While translation of books was fronted as the best option to bridge this gap, it came with the disclaimer that there is no faithful translator. Richard Ali added, the translator is a person cultured in a language and must have the ability to not only get that culture but also get into the mindset of the original author to be able to keep his/her sentiments.
This view was also shared by Tsitsi Dangarembga, who questioned the type of translation, because it will take away the “packaged experience” that the book in the original language offered.
On the concept of language and inadequate sources of books in African languages, Ndinda talked about the socialisation that English is a superior language, as indicated by the punishment in primary school that involved walking around with a heavy disk on your neck for speaking in any other language except English.
From the discussion, it was apparent that there is a need for a workshop on translation as well as the publishing of translated work.
The distribution and marketing of such work should be encouraged so the demand for them is met. Such failure in distribution is attributed to the fact that publishers believe that Africans do not read and that Africa is divided into different markets instead of looking at it as one common market where they can send books from their own countries to other African countries.
They only opt to send the books to the western countries.
Nigeria is considered a literary bigwig in Africa, with most of its citizens winning a number of regional and international awards for African writing.
A session on Nigerian literary conversations sought to unravel the literary giant.
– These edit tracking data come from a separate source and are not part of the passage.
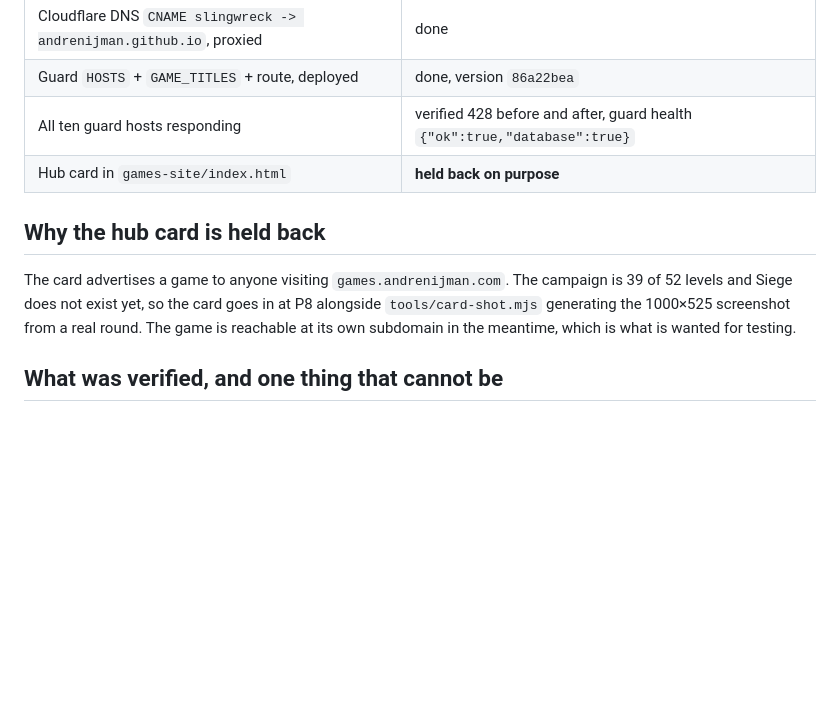
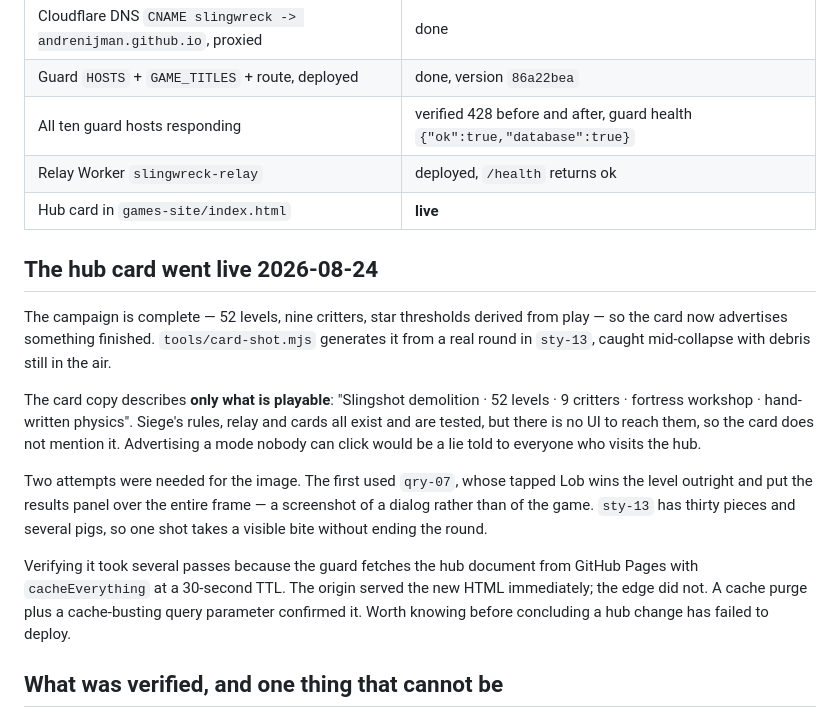
Before and after one commit to AndreNijman/slingwreck, a Markdown page: docs/DEPLOY.md, the part around the change. GitHub-like rendering; blank space fills up the shorter version.

Commit message:
docs: record the completed deployment and the hub card going live

```diff
--- a/docs/DEPLOY.md
+++ b/docs/DEPLOY.md
@@ -102,14 +102,29 @@ anyone. Deploying the relay is independent and can happen at any point.
 | Cloudflare DNS `CNAME slingwreck -> andrenijman.github.io`, proxied | done |
 | Guard `HOSTS` + `GAME_TITLES` + route, deployed | done, version `86a22bea` |
 | All ten guard hosts responding | verified 428 before and after, guard health `{"ok":true,"database":true}` |
-| Hub card in `games-site/index.html` | **held back on purpose** |
+| Relay Worker `slingwreck-relay` | deployed, `/health` returns ok |
+| Hub card in `games-site/index.html` | **live** |
 
-## Why the hub card is held back
+## The hub card went live 2026-08-24
 
-The card advertises a game to anyone visiting `games.andrenijman.com`. The campaign is 39
-of 52 levels and Siege does not exist yet, so the card goes in at P8 alongside
-`tools/card-shot.mjs` generating the 1000×525 screenshot from a real round. The game is
-reachable at its own subdomain in the meantime, which is what is wanted for testing.
+The campaign is complete — 52 levels, nine critters, star thresholds derived from play —
+so the card now advertises something finished. `tools/card-shot.mjs` generates it from a
+real round in `sty-13`, caught mid-collapse with debris still in the air.
+
+The card copy describes **only what is playable**: "Slingshot demolition · 52 levels ·
+9 critters · fortress workshop · hand-written physics". Siege's rules, relay and cards all
+exist and are tested, but there is no UI to reach them, so the card does not mention it.
+Advertising a mode nobody can click would be a lie told to everyone who visits the hub.
+
+Two attempts were needed for the image. The first used `qry-07`, whose tapped Lob wins the
+level outright and put the results panel over the entire frame — a screenshot of a dialog
+rather than of the game. `sty-13` has thirty pieces and several pigs, so one shot takes a
+visible bite without ending the round.
+
+Verifying it took several passes because the guard fetches the hub document from GitHub
+Pages with `cacheEverything` at a 30-second TTL. The origin served the new HTML
+immediately; the edge did not. A cache purge plus a cache-busting query parameter
+confirmed it. Worth knowing before concluding a hub change has failed to deploy.
 
 ## What was verified, and one thing that cannot be
 
```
Micheal Afenfia, Saddiq Dzukogi and Onyeka Nwelue talked to Richard Ali about it.
The three encouraged writers to find and keep their own voices as this sets them apart from everyone else. Thus, they will not be compared to others or confined to a box. What makes Nigeria tick is the choice to get their work out to the market.
The audience also got to learn how to sell their fiction in conversations with Jagero Koa and Ciiku Kimeria, authors of The True Citizen and Of Goats and Poisoned Oranges respectively.
Both of them are self published authors, who talked about how to be shameless in talking about their books and in self promotion.
Sex and its representation in African literature took centre stage in a panel discussion with Nana Darkoa, Stella Nyanzi, Kilolo and Zukiswa Wanner. The line between pornography and erotica was discussed and the panellists told their experiences in writing erotica and the kind of response they have received from the public. Kilolo talked about the stories they received for the Jalada Sext Me issue and why they considered some of the stories too ‘safe’.
Donald Molosi from Botswana performed a play on the life of Ugandan musician, the late Philly Lutaaya. Lutaaya was one of the African musicians to reveal he has been suffering from HIV. He spent the last days of his life creating awareness of the condition.
Molosi went on to talk about his preparation for the role and how he had to live in Uganda to be able to get the experience but also get the Baganda intonation right.
Keynote addresses were given by Tstisi Dangarembga, Jennifer Nansubuga Makumbi and Chika Unigwe; delivered by Richard Ali.
Dangarembga spoke of the concept that women are taking over literature in Africa while Makumbi spoke of historical novels and its role in literature. Mukoma addressed the future of African languages and John Nagenda sought to find out the place the writer in politics.
Aside from the panel discussions and keynote addresses, there were master classes where participants learnt about blogging, editing and sending stories to newspapers, writing non-fiction, applying for the Miles Morland Foundation Scholarship, playwriting, writing for social justice and literary criticism.
The festival ended with the announcement of Pemi Aguda as the winner of the Writivism short story competition for her story Caterer Caterer.